Ant Smith speaking during a march for police abolition in Philadelphia, June 28, 2016. WW Photo: Joe Piette

Smith was a prominent organizer of the Black Lives Matter movement in Philadelphia since 2015, leading countless marches against racist police brutality, to tear down the statue of notoriously racist former Mayor Frank Rizzo and to free political prisoner Mumia Abu-Jamal. 

Smith’s leadership, whether in serving food every week with Food Not Bombs Solidarity or in the founding of the Philly Black Radical Organizing Collective, put a target on his back.

Since 2016 until recently, Smith had been a staff member and teacher at YouthBuild Charter School in Philadelphia, where he worked to empower 17 to 21-year-old students to achieve education and career goals. Several co-staff members and former students were among those who filled the courtroom and spoke on Smith’s behalf.

On Oct. 26, 2020, the Philadelphia police murdered Walter Wallace Jr. in front of his mother and neighbors, who frantically urged police not to shoot.
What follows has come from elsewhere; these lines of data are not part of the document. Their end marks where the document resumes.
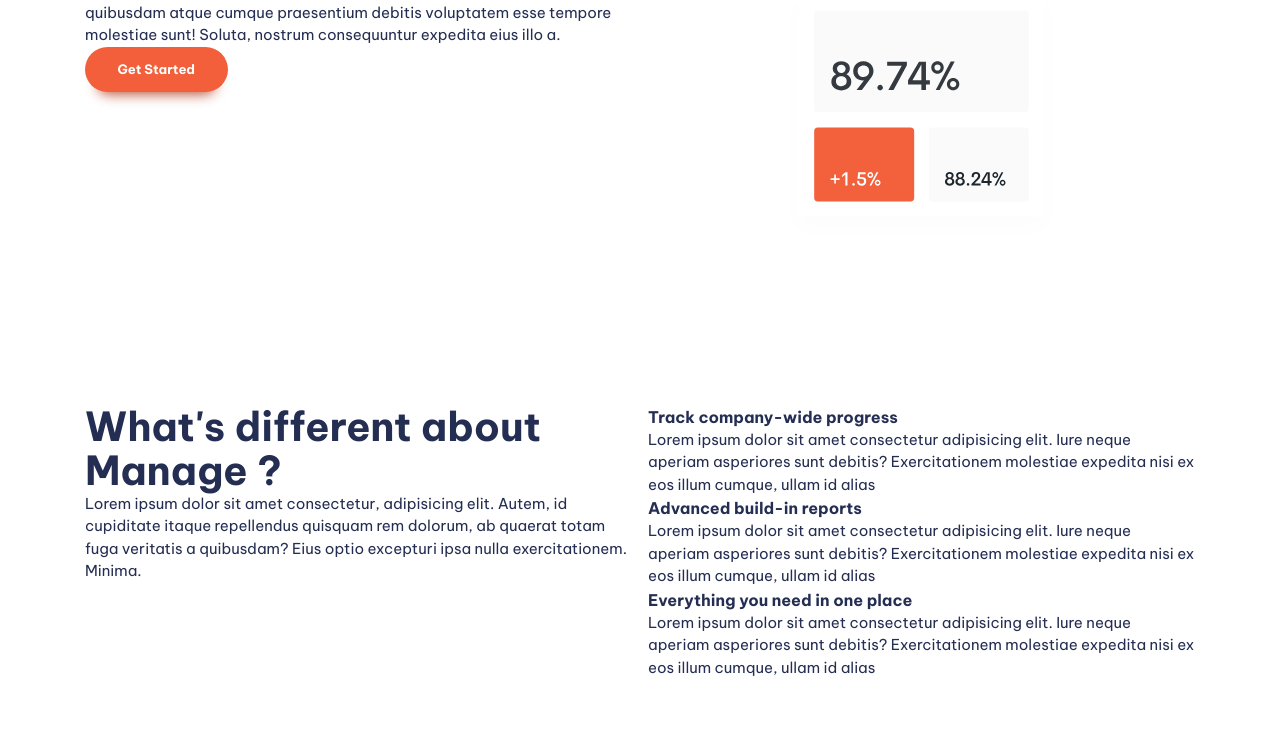
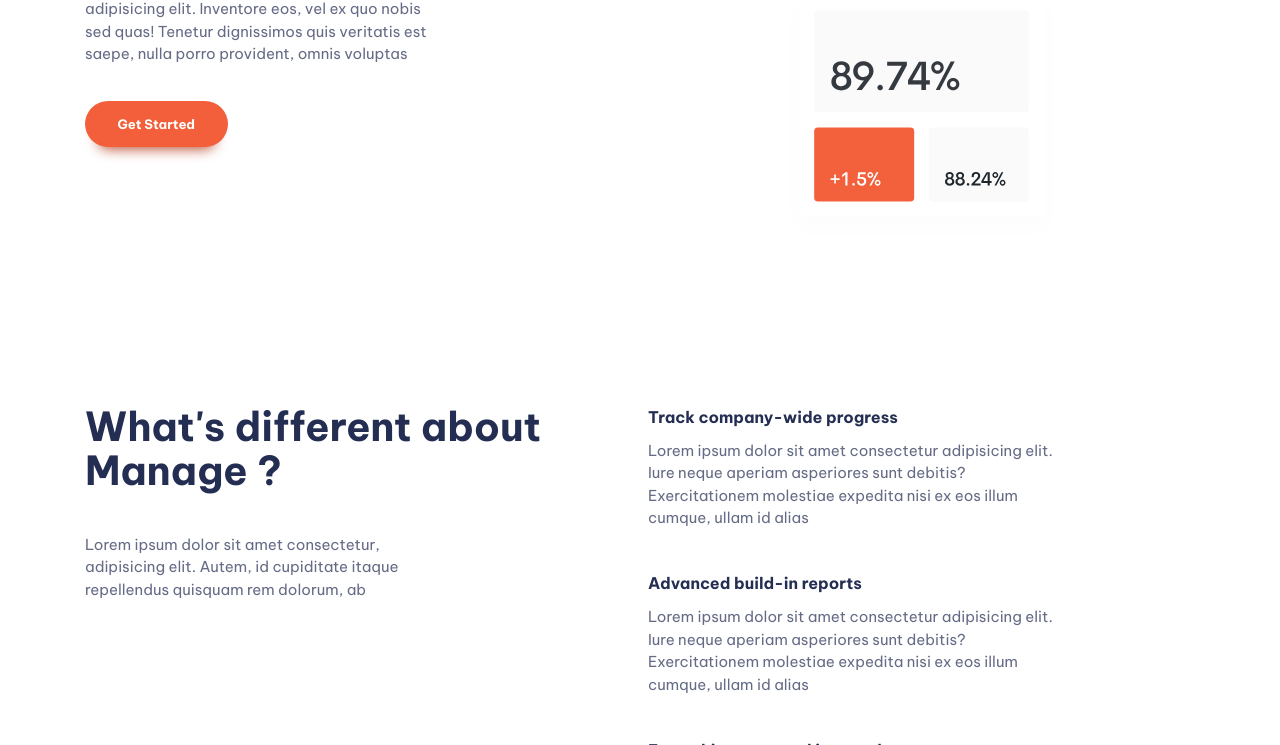
Before and after one commit to badapureprogrammer/LandingPage, a website built with Vite: page index.html in a window 1280 px wide. Shown: the part 424-1169 px from the top of the page. Built offline with nearby package versions, Linux system fonts and the light colour scheme.

Commit message:
Add - Spacing & Stuff

```diff
--- a/index.html
+++ b/index.html
@@ -22,13 +22,32 @@
       <div class="container">
         <div class="nav-wrapper">
           <a href="#"><img src="images/logo.svg" alt="Manage-Logo" /></a>
-        <button class="mobile-nav-toggle" aria-controls="primary-navigation" aria-expanded="false">
-          <img class="icon-hamburger" src="images/icon-hamburger.svg" alt="" aria-hidden="true" />
-          <img class="icon-close" src="images/icon-close.svg" alt="" aria-hidden="true" />
+          <button
+            class="mobile-nav-toggle"
+            aria-controls="primary-navigation"
+            aria-expanded="false"
+          >
+            <img
+              class="icon-hamburger"
+              src="images/icon-hamburger.svg"
+              alt=""
+              aria-hidden="true"
+            />
+            <img
+              class="icon-close"
+              src="images/icon-close.svg"
+              alt=""
+              aria-hidden="true"
+            />
             <span class="visually-hidden">Menu</span>
           </button>
           <nav class="primary-navigation">
-          <ul aria-label="primary" role="list" class="nav-list" id="primary-navigation">
+            <ul
+              aria-label="primary"
+              role="list"
+              class="nav-list"
+              id="primary-navigation"
+            >
               <li><a href="#">Pricing</a></li>
               <li><a href="#">Product</a></li>
               <li><a href="#">About Us</a></li>
@@ -36,7 +55,12 @@
               <li><a href="#">Cummunity</a></li>
             </ul>
           </nav>
-        <button type="button" class="button display-sm-none display-md-inline-flex">Get Started</button>
+          <button
+            type="button"
+            class="button display-sm-none display-md-inline-flex"
+          >
+            Get Started
+          </button>
         </div>
       </div>
     </header>
@@ -46,7 +70,7 @@
       <section class="padding-block-900">
         <div class="container">
           <div class="even-columns">
-            <div>
+            <div class="flow">
               <h1 class="fs-primary-heading fw-bold">
                 Bring everyone together to build better products.
               </h1>
@@ -54,9 +78,6 @@
                 Lorem ipsum dolor sit, amet consectetur adipisicing elit.
                 Inventore eos, vel ex quo nobis sed quas! Tenetur dignissimos
                 quis veritatis est saepe, nulla porro provident, omnis voluptas
-                sed dolorem iste aliquid accusamus id quibusdam atque cumque
-                praesentium debitis voluptatem esse tempore molestiae sunt!
-                Soluta, nostrum consequuntur expedita eius illo a.
               </p>
               <button class="button">Get Started</button>
             </div>
@@ -73,44 +94,51 @@
       <section class="padding-block-900">
         <div class="container">
           <div class="even-columns">
-            <div>
+            <div class="flow">
               <h2 class="fs-secondary-heading fw-bold">
                 What's different about Manage ?
               </h2>
               <p>
                 Lorem ipsum dolor sit amet consectetur, adipisicing elit. Autem,
                 id cupiditate itaque repellendus quisquam rem dolorum, ab
-                quaerat totam fuga veritatis a quibusdam? Eius optio excepturi
-                ipsa nulla exercitationem. Minima.
               </p>
             </div>
             <div>
-              <ul class="numberd-items" role="list">
+              <ul class="numberd-items flow" role="list">
                 <li>
+                  <div class="flow" style="--flow-spacer: 0.75em">
                     <h3 class="fs-600 fw-bold">Track company-wide progress</h3>
-                  <p>
+                    <p data-width="wide">
                       Lorem ipsum dolor sit amet consectetur adipisicing elit.
                       Iure neque aperiam asperiores sunt debitis? Exercitationem
-                    molestiae expedita nisi ex eos illum cumque, ullam id alias
+                      molestiae expedita nisi ex eos illum cumque, ullam id
+                      alias
                     </p>
+                  </div>
                 </li>
                 <li>
+                  <div class="flow" style="--flow-spacer: 0.75em">
                     <h3 class="fs-600 fw-bold">Advanced build-in reports</h3>
-                  <p>
+                    <p data-width="wide">
                       Lorem ipsum dolor sit amet consectetur adipisicing elit.
                       Iure neque aperiam asperiores sunt debitis? Exercitationem
-                    molestiae expedita nisi ex eos illum cumque, ullam id alias
+                      molestiae expedita nisi ex eos illum cumque, ullam id
+                      alias
                     </p>
+                  </div>
                 </li>
                 <li>
+                  <div class="flow" style="--flow-spacer: 0.75em">
                     <h3 class="fs-600 fw-bold">
                       Everything you need in one place
                     </h3>
-                  <p>
+                    <p data-width="wide">
                       Lorem ipsum dolor sit amet consectetur adipisicing elit.
                       Iure neque aperiam asperiores sunt debitis? Exercitationem
-                    molestiae expedita nisi ex eos illum cumque, ullam id alias
+                      molestiae expedita nisi ex eos illum cumque, ullam id
+                      alias
                     </p>
+                  </div>
                 </li>
               </ul>
             </div>
@@ -147,9 +175,9 @@
       <div class="container">
         <div class="even-columns">
           <div>
-            <a href="#"
-              ><img src="images/logo.svg" alt="footer-Manage-Logo"
-            /></a>
+            <a href="#">
+              <img src="images/logo.svg" alt="footer-Manage-Logo" />
+            </a>
             <ul role="list" aria-label="social links">
               <li><a aria-label="facebook" href="#"></a></li>
               <li><a aria-label="youtube" href="#"></a></li>
@@ -160,7 +188,12 @@
           </div>
           <div>
             <nav class="footer-nav">
-              <ul aria-label="footer" role="list">
+              <ul
+                class="flow"
+                style="--flow-spacer: 1em"
+                aria-label="footer"
+                role="list"
+              >
                 <li><a href="">Home</a></li>
                 <li><a href="">Pricing</a></li>
                 <li><a href="">Products</a></li>
--- a/style.css
+++ b/style.css
@@ -90,6 +90,14 @@ body {
   line-height: 1.5;
 }
 
+p:not([class]) {
+  opacity: 0.7;
+  max-width: 35ch;
+}
+
+p[data-width="wide"] {
+  max-width: 42ch;
+}
 /* A elements that don't have a class get default styles */
 a:not([class]) {
   text-decoration-skip-ink: auto;
@@ -116,25 +124,6 @@ svg {
     animation-iteration-count: 1 !important;
     transition-duration: 0.01ms !important;
     scroll-behavior: auto !important;
-  }
-}
-
-.container {
-  --max-width: 1110px;
-  --padding: 1rem;
-  margin-inline: auto;
-  width: min(var(--max-width), 100% - (var(--padding) * 2));
-}
-
-.even-columns {
-  display: grid;
-  gap: 1rem;
-}
-
-@media (min-width: 50em) {
-  .even-columns {
-    grid-auto-flow: column;
-    grid-auto-columns: 1fr;
   }
 }
 
@@ -286,6 +275,29 @@ body {
   border: 0;
 }
 
+.container {
+  --max-width: 1110px;
+  --padding: 1rem;
+  margin-inline: auto;
+  width: min(var(--max-width), 100% - (var(--padding) * 2));
+}
+
+:where(.flow :not(:first-child)) {
+  margin-top: var(--flow-spacer, 2.75em);
+}
+
+.even-columns {
+  display: grid;
+  gap: 1rem;
+}
+
+@media (min-width: 50em) {
+  .even-columns {
+    grid-auto-flow: column;
+    grid-auto-columns: 1fr;
+  }
+}
+
 .text-primary-400 {
   color: var(--clr-primary-400);
 }
```
Lines whose indentation alone changed are shown as unchanged.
Thousands of people responded with protests against systemic racism and capitalist exploitation, leading to mass arrests and more police riots. 

The Pennsylvania National Guard arrived on Oct. 28, 2020, to enforce a military occupation of the city. That day federal officers arrested Smith on charges related to resistance activities during the rebellion after the police murder of George Floyd. Many saw the timing of Smith’s arrest as politically motivated.  

Following his arrest, a Free Ant Smith Committee was established by family members, friends, co-workers and community activists. A statement from the group regarding his sentencing read in part: “While we are all aware of the failures of the ‘justice’ system in this country, and not at all shocked at the injustice that was served, witnessing it up close has been jarring. We know that Ant has done more than enough to show that any more time served was unnecessary.  

“His three years of house arrest and the loss of ability to pursue his passion of teaching [due to felony conviction] would have been enough of a sentence as it is. And yet, they’ve still elected to punish him further, in what was a confirmed attempt to make an example of him.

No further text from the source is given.